# Is this a fallacy? (Assuming some unusual events are common)

Person who win the jackpot in lottery will not go to work.

If everybody wins the jackpot, nobody will go to work.

If nobody goes to work, the society cannot function.

Therefore, the government should not allow any lottery game.

I think the main problem is that winning jackpot is not easy, but this argument assume it is very common.

If this is a fallacy, is there a name for it?

• It is close to a statistical fallacy called overgeneralization, assuming some behavior to be representative of an entire population. Commented May 6, 2020 at 18:20

The error can't be seen unless we add the missing false premise.
(1) Everyone wins the jackpot.
(2) Person who win the jackpot in lottery will not go to work.
(3) If everybody wins the jackpot, nobody will go to work.
(4) If nobody goes to work, the society cannot function.
(5) Therefore, the government should not allow any lottery game.

Validity and Soundness
A deductive argument is said to be valid if and only if it takes a form that makes it impossible for the premises to be true and the conclusion nevertheless to be false. Otherwise, a deductive argument is said to be invalid.

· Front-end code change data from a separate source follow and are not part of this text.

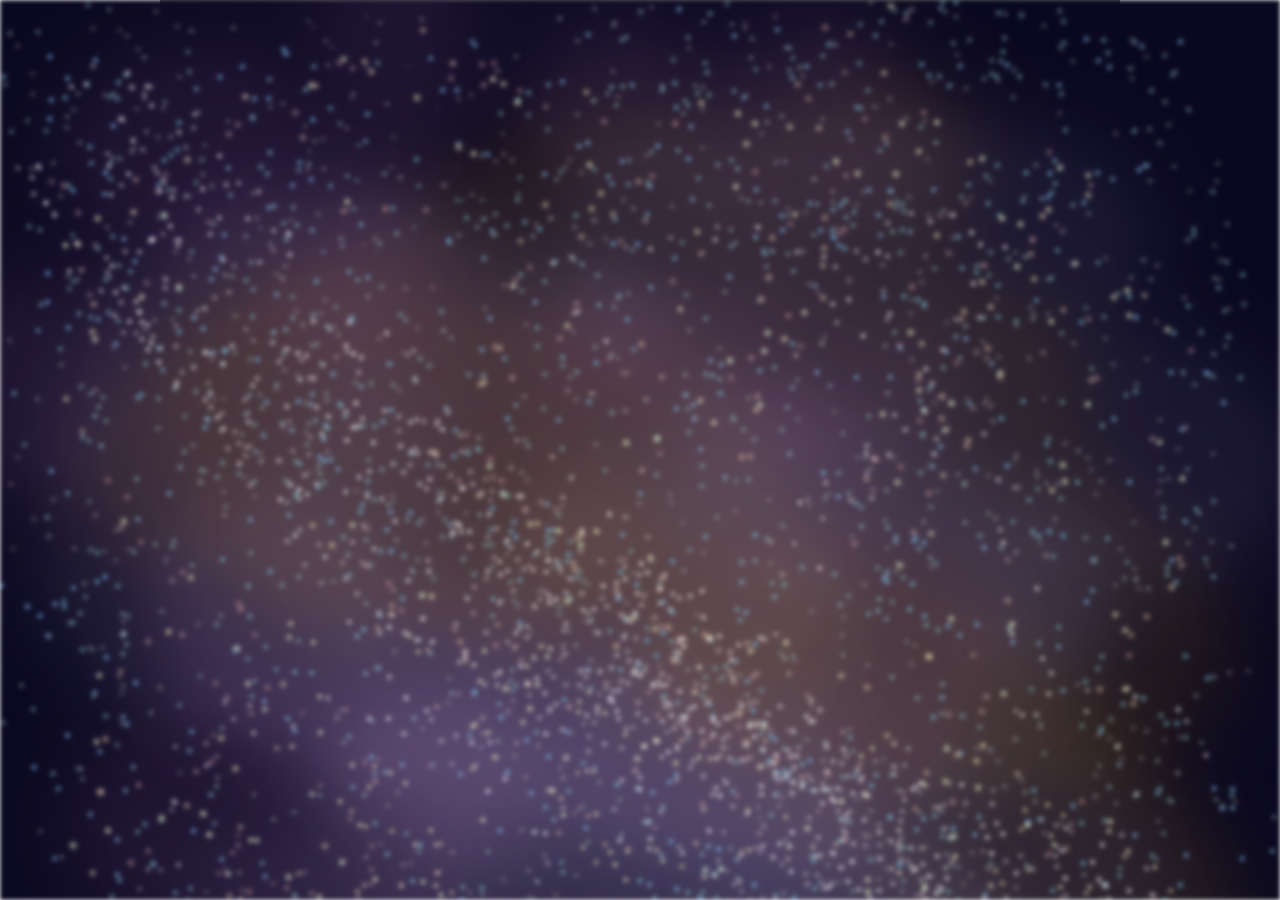
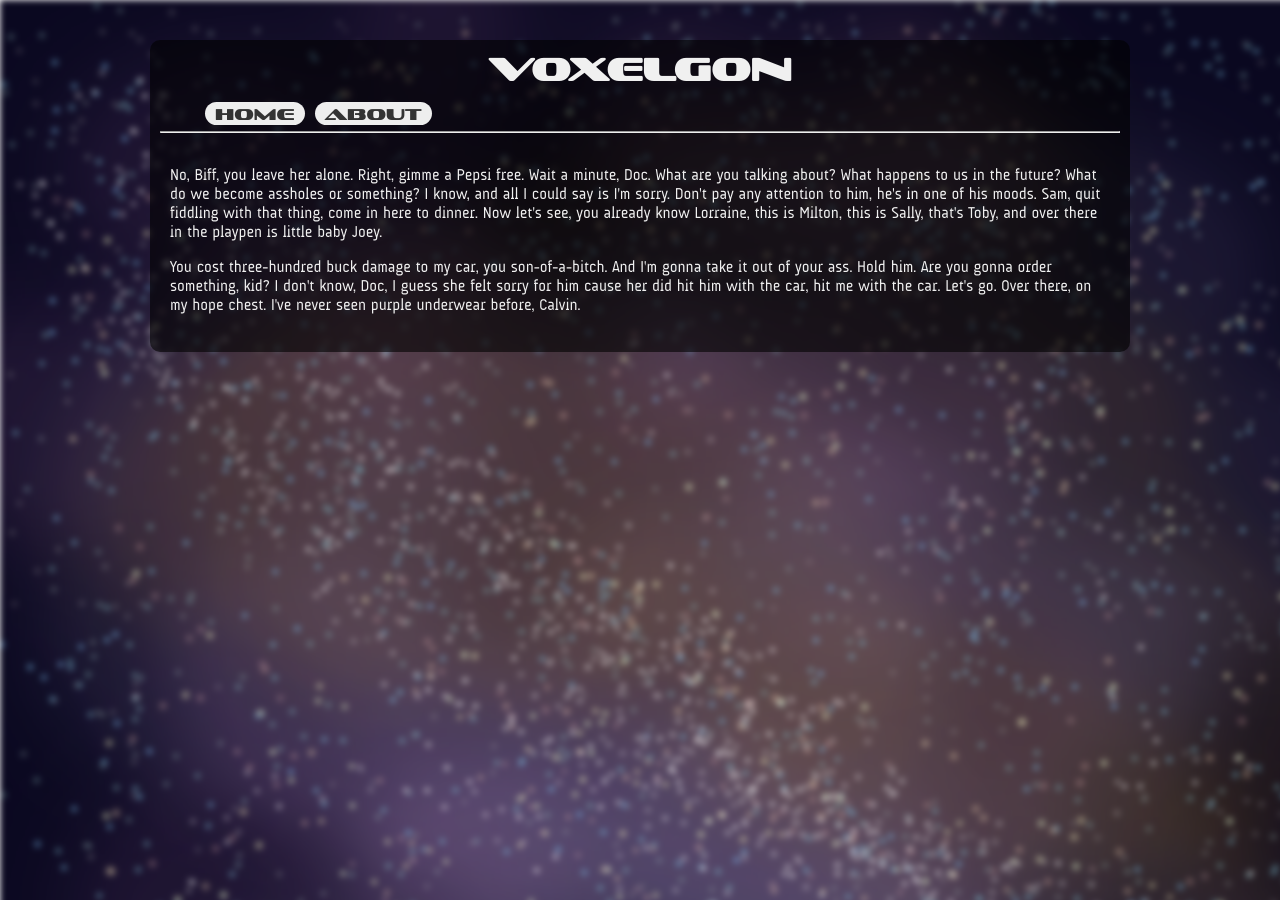
Before and after one commit to Voxelgon/Voxelgon.github.io, a Jekyll site: the page built from index.html, in a window 1280 px wide. Built offline with Jekyll 4.4.1, drawn with Linux system fonts in a browser that asks for light colours.

Commit message:
WOW CSS U SO COOL

```diff
--- a/_layouts/default.html
+++ b/_layouts/default.html
@@ -6,7 +6,6 @@
         <link rel="stylesheet" href="/css/style.css" />
     </head>
     <body>
-        <div class="background"></div>
         <div id="main">
             <header>
                 <h1> Voxelgon </h1>
@@ -36,5 +35,6 @@
             </footer>
 
         </div>
+        <div id="background"></div>
     </body>
 </html>
--- a/css/style.css
+++ b/css/style.css
@@ -16,22 +16,23 @@ body {
     margin: 0;
 }
 
-.background {
+#background {
     position: fixed;
-    left: 0;
-    right: 0;
+    top: -10;
+    left: -10;
+    right: -10;
     z-index: 1;
     display: block;
-    width: 100%;
-    height: 100%;
+    width: 110%;
+    height: 110%;
     background-color: #0A0820;
     background-image: url('/img/bg-qr.png');
     background-size: cover;
-    -webkit-filter: blur(2px);
-    -moz-filter: blur(2px);
-    -o-filter: blur(2px);
-    -ms-filter: blur(2px);
-    filter: blur(2px);
+    -webkit-filter: blur(3px);
+    -moz-filter: blur(3px);
+    -o-filter: blur(3px);
+    -ms-filter: blur(3px);
+    filter: blur(3px);
 }
 
 a {
@@ -45,10 +46,16 @@ a:hover {
 }
 
 #main {
-    width: 960px;
-    margin: 0 auto;
+    position: fixed;
+    top: 40px;
+    left: 30px;
+    right: 30px;
+    padding: 10px;
+    border-radius: 10px;
+    max-width: 960px;
+    margin: auto;
     background: rgba(0, 0, 0, 0.6);
-    z-index: 9999;
+    z-index: 2;
 }
 
 header {
```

A deductive argument is sound if and only if it is both valid, and all of its premises are actually true. Otherwise, a deductive argument is unsound. https://www.iep.utm.edu/val-snd/

When we add the missing premise we can see that the argument is unsound.
The second premise is not needed.

• There is no missing premise. As written the conclusion is clear but the OP uses wording in the conclusion that IS NOT FOUNS IN THE PREMISES. So you dis not mention this obvious flaw. How can you think a deductive argument can have an odd number of premises if you know deductive reasoning? If there are two related premises the a conclusion is undeniable per two premises. Hidden premises still count. Commented May 7, 2020 at 12:56
• The first sentence is NOT A PREMISE. It is extra information describing what the argument is about. Also notice the structure is not like the If . . . .THEN structure below it. The conclusion should be if everybody wins the jackpot then society would not function. The language in a argument needs to be of the same kind. The same kind also needs to be related by common terms in other parts of the communication aka called the middle term. The first sentence has no common terms with other wording below it. Commented May 7, 2020 at 13:07
• @Logikal There was a missing premise when I wrote my answer. Commented May 7, 2020 at 15:01
• "The first sentence is NOT A PREMISE" The OP rewrote his post so that the first sentence is no longer needed. My (1), (3) and conclusion we cut-and-pasted from his original post. I added (2) Because without it there was no complete argument. Commented May 7, 2020 at 15:14
• When I edit my question, polcott not yet posted his answer. Commented May 9, 2020 at 9:37

The logical conclusion is that the government shouldn’t allow a lottery where everyone wins the jackpot. That’s a valid conclusion from the data given and makes sense. Without the “everyone wins the jackpot” it’s not a valid conclusion.

I wouldn’t say it’s a fallacy, just a mistake in the argument.

There is an element of false dichotomy. The conclusion, that lotteries should be banned, ignores that the current solution (lotteries where only a rare few win) is very effective at avoiding the downfall of society.

...but this seems more like a mask of arguments against things like welfare, universal basic income, and similar ideas. The problem with those arguments is that the first two premises are false, and the third is an assumption rather than a fact.

Correctly built or not, your argument seems to be using the slippery slope fallacy, aka number 15 on this page.